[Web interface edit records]
Content starts
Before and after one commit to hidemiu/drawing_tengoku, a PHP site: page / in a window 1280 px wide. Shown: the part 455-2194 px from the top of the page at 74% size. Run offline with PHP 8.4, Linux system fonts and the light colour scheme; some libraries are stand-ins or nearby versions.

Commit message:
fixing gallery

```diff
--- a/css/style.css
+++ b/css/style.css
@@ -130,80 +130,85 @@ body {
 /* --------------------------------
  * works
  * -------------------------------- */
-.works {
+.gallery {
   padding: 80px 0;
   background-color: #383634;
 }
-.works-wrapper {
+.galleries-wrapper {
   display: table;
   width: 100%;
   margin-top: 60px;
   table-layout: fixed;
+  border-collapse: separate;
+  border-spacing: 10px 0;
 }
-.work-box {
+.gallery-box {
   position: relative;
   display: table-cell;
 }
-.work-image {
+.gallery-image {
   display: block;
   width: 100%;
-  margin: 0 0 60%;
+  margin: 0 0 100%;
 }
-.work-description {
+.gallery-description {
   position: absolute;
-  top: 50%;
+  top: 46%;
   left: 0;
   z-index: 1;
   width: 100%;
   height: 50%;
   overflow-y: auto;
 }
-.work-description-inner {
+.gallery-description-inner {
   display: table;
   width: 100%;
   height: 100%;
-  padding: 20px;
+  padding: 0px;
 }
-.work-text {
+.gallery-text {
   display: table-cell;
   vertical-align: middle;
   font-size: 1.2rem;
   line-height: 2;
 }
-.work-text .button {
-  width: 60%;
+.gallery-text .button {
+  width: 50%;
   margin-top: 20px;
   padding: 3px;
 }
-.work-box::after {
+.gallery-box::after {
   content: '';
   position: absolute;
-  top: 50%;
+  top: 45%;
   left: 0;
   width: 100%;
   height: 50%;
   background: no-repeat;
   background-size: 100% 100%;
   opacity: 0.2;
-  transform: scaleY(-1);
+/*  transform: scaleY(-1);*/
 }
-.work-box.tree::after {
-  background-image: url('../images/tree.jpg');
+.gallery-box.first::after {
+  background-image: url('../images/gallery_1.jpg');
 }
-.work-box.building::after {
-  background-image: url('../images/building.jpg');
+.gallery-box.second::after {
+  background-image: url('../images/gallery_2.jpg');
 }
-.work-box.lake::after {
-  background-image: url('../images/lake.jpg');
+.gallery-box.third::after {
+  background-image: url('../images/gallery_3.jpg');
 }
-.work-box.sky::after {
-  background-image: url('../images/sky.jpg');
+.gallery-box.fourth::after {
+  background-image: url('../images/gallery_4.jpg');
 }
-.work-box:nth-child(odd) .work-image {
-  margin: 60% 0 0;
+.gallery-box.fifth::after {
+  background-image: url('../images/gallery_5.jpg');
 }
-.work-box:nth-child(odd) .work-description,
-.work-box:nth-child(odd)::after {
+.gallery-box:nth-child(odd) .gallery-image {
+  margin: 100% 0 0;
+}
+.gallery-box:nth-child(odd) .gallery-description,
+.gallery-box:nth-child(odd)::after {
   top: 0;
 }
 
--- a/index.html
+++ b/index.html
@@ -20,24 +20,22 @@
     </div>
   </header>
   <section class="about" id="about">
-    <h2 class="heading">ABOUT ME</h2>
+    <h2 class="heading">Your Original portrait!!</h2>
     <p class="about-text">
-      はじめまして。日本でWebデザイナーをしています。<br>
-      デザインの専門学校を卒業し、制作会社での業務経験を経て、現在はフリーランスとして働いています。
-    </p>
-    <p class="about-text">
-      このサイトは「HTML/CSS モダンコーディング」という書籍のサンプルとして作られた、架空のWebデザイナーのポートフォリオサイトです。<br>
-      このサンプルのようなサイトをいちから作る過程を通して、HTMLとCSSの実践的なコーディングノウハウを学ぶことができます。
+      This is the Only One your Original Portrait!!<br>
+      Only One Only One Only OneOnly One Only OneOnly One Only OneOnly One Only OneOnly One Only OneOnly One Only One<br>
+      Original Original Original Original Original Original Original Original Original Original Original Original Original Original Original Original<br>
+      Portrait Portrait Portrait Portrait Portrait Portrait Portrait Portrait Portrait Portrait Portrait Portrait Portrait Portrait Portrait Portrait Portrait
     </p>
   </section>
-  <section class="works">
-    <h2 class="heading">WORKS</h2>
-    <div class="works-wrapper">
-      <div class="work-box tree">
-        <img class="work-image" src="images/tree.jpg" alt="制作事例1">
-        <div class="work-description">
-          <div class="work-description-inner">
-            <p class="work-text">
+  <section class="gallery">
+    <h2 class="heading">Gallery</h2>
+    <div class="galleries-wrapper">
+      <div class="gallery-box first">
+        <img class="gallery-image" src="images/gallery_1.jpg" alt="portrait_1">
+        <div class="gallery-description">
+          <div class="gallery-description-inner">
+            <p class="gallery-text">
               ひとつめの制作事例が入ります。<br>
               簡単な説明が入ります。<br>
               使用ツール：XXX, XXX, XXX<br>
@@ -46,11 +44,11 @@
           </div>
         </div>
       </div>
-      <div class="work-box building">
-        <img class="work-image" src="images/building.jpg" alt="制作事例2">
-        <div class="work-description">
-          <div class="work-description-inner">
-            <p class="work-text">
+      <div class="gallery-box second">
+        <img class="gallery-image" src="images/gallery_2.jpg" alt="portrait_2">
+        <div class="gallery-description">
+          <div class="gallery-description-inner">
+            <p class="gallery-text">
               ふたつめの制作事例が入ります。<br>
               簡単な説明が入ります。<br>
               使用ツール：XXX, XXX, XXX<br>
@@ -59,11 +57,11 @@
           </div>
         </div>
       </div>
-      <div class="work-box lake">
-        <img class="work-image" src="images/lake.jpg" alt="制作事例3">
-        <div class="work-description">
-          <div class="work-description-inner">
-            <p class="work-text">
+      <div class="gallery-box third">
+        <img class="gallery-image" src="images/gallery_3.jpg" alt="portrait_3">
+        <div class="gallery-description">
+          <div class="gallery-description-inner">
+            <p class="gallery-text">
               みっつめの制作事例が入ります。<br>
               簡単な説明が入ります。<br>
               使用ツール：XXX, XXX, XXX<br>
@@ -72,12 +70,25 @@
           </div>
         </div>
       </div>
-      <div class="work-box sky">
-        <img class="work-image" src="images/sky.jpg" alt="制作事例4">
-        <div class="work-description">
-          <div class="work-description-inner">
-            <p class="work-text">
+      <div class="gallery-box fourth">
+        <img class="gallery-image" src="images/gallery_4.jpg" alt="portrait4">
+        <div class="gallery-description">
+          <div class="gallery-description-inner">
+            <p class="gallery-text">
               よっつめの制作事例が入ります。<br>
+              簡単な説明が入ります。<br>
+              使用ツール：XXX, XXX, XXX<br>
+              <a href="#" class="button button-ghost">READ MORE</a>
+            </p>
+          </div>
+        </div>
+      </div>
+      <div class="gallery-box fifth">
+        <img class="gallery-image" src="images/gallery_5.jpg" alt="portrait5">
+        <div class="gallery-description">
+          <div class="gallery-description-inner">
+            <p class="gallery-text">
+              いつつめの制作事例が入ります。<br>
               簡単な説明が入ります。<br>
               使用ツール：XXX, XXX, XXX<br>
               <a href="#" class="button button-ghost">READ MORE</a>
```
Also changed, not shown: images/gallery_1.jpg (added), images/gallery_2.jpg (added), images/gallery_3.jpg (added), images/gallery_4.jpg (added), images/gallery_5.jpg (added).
Content ends
Directions for this task – Supply the number of lines above that contain the word "background", and nothing else.

Output of the exercise – 12